I love the contrast created in this art!! I'll post kids' results when they are finished.

Wednesday, April 10, 2013

Wildflowers Drying in the Breeze

Here are a few of the results from this week's wildflower lesson. I haven't gotten them up on a bulletin board yet, but that will come ...

The lesson for these is here.

Sunday, April 7, 2013

Our Newest Wildflowers

     The hills of Southern California are blooming with all kinds of wildflowers right now, so 1st graders are painting their own this week. I'm starting with a short lesson on Impressionism through the book, Ish, by Peter Reynolds and a peek at artist, Yvonne Coomber's beautiful wildflowers (see HERE). Then it is on to a wet-on-wet watercolor wash followed by Q-tip and fingerprint flowers.
      This first step is blue liquid watercolor with a circle blotted out white with paper towel (for the sun, later). If kids want clouds, they will have to leave portions of their paper white.
      Next, comes more wash, with pan watercolors in yellows, reds and a mixture to make green near the bottom. After finishing the wash, students go back and lay in yellow in that empty white circle for the sun. It's fun to watch the colors run!!
      Part of this lesson is to have smaller dots for flowers near the horizon line, the ones that are far away, and larger dots near the bottom. We are using tempera (red, yellow and blue) for the flowers, applied with Q-tips. The larger flowers in the foreground can be made with fingerprints.
     Final steps are to add smaller dabs of color to the centers of the larger flowers (using a mixture of regular and florescent tempera. The photo below shows how kids use a watercolor brush dipped in color and struck against a small toothpick to spatter on small dots and give the piece a more spontaneous look. I find this method a bit less messy than to just let them fling away with the brush!!

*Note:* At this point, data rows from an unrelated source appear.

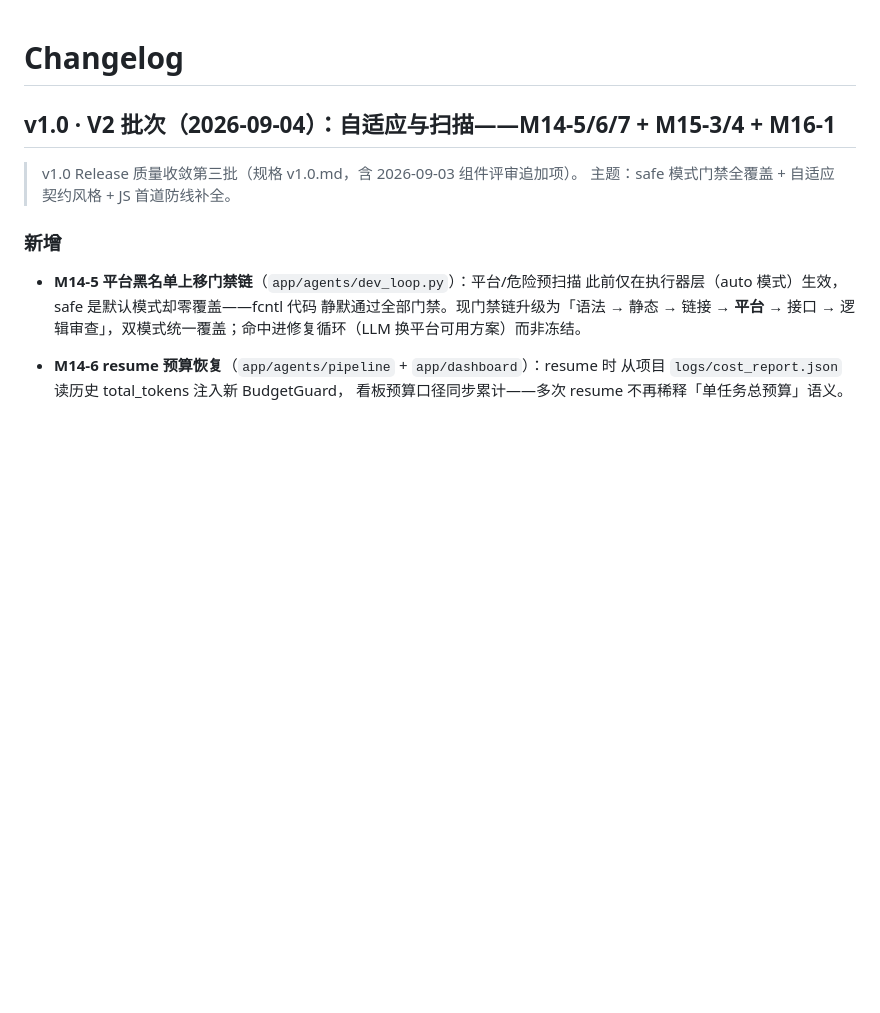
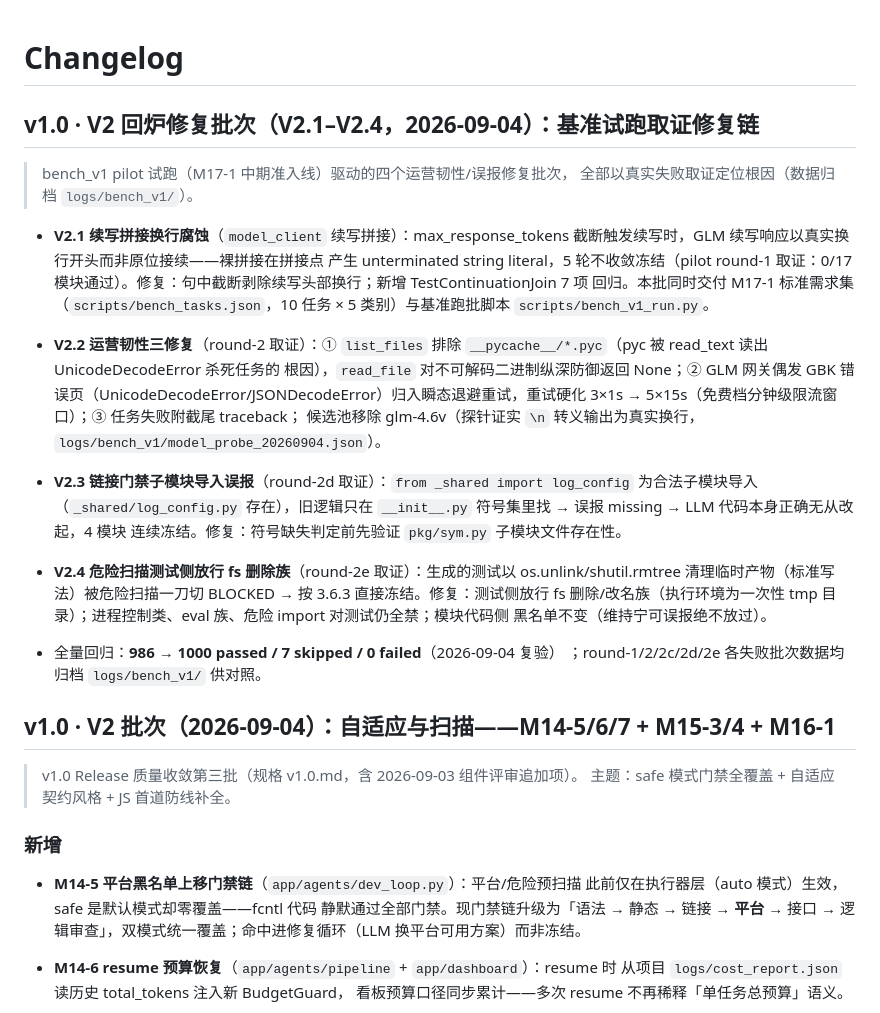
Before and after one commit to boris951119/token-burner, a Markdown page: CHANGELOG.md, the part around the change. Rendered like a GitHub page; blank space fills up the shorter version.

Commit message:
docs(v1.0): 补录 V2.1–V2.4 回炉修复批次至 CHANGELOG（续写拼接/pyc 过滤+乱码重试/链接子模块误报/测试侧 fs 放行；全量回归 986→1000）

```diff
--- a/CHANGELOG.md
+++ b/CHANGELOG.md
@@ -1,4 +1,38 @@
 # Changelog
+
+## v1.0 · V2 回炉修复批次（V2.1–V2.4，2026-09-04）：基准试跑取证修复链
+
+> bench_v1 pilot 试跑（M17-1 中期准入线）驱动的四个运营韧性/误报修复批次，
+> 全部以真实失败取证定位根因（数据归档 `logs/bench_v1/`）。
+
+- **V2.1 续写拼接换行腐蚀**（`model_client` 续写拼接）：max\_response\_tokens
+  截断触发续写时，GLM 续写响应以真实换行开头而非原位接续——裸拼接在拼接点
+  产生 unterminated string literal，5 轮不收敛冻结（pilot round-1 取证：0/17
+  模块通过）。修复：句中截断剥除续写头部换行；新增 TestContinuationJoin 7 项
+  回归。本批同时交付 M17-1 标准需求集（`scripts/bench_tasks.json`，10 任务 × 5
+  类别）与基准跑批脚本 `scripts/bench_v1_run.py`。
+
+- **V2.2 运营韧性三修复**（round-2 取证）：① `list_files` 排除
+  `__pycache__/*.pyc`（pyc 被 read\_text 读出 UnicodeDecodeError 杀死任务的
+  根因），`read_file` 对不可解码二进制纵深防御返回 None；② GLM 网关偶发 GBK
+  错误页（UnicodeDecodeError/JSONDecodeError）归入瞬态退避重试，重试硬化
+  3×1s → 5×15s（免费档分钟级限流窗口）；③ 任务失败附截尾 traceback；
+  候选池移除 glm-4.6v（探针证实 `\n` 转义输出为真实换行，
+  `logs/bench_v1/model_probe_20260904.json`）。
+
+- **V2.3 链接门禁子模块导入误报**（round-2d 取证）：`from _shared import
+  log_config` 为合法子模块导入（`_shared/log_config.py` 存在），旧逻辑只在
+  `__init__.py` 符号集里找 → 误报 missing → LLM 代码本身正确无从改起，4 模块
+  连续冻结。修复：符号缺失判定前先验证 `pkg/sym.py` 子模块文件存在性。
+
+- **V2.4 危险扫描测试侧放行 fs 删除族**（round-2e 取证）：生成的测试以
+  os.unlink/shutil.rmtree 清理临时产物（标准写法）被危险扫描一刀切 BLOCKED
+  → 按 3.6.3 直接冻结。修复：测试侧放行 fs 删除/改名族（执行环境为一次性
+  tmp 目录）；进程控制类、eval 族、危险 import 对测试仍全禁；模块代码侧
+  黑名单不变（维持宁可误报绝不放过）。
+
+- 全量回归：**986 → 1000 passed / 7 skipped / 0 failed**（2026-09-04 复验）
+  ；round-1/2/2c/2d/2e 各失败批次数据均归档 `logs/bench_v1/` 供对照。
 
 ## v1.0 · V2 批次（2026-09-04）：自适应与扫描——M14-5/6/7 + M15-3/4 + M16-1
 
```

     It seems that we always end up with some version of wildflowers in the Spring. Past years we have done these ( click here and here).

     I am anxious to see these latest wildflowers all displayed and will be sure to share when we are finished:))

Wednesday, April 3, 2013

Experimenting with Lines and Buttons

Last week I mentioned the question of where art ideas come from, but I forgot one really important place for me. Often ideas grow from what materials I have on hand. You have probably all seen the Op Art Lesson on Mr. E's blog (here). I have tried it a couple of times and love the results, but I was looking for a way to shorten the project.

I also was given 2 large boxes of buttons some time ago to use in the classroom. So, starting with Mr. E's idea, instead of making a line with many dots, I just glued 3 buttons down for my dots. (One could, of course, do this with plain dots.) I used 6" X 6" illustration board (also donated!!).
Then,  I made the arced lines with a Sharpie marker until they bumped into each other.

Next, I applied 3 neighboring colors (on the color wheel) of watercolor to each space. I did try to intensify the colors where the pen lines met, but that was harder to do than I thought it would be, as I wasn't using watercolor paper and the board just sopped up the paint very quickly!!
 The top picture above shows what it looked like when I painted the entire background with black. I actually like the white background better, I think. I was originally thinking of doing this with first graders, but now, after auditioning it, I think it would be better for 3rd or 4th grade. This another one of those projects that I can imagine displaying altogether with the sides of each artwork next to the sides of others' works. Will be fun to try!!! But, this is testament to the importance of always trying out projects before asking kids to do them!!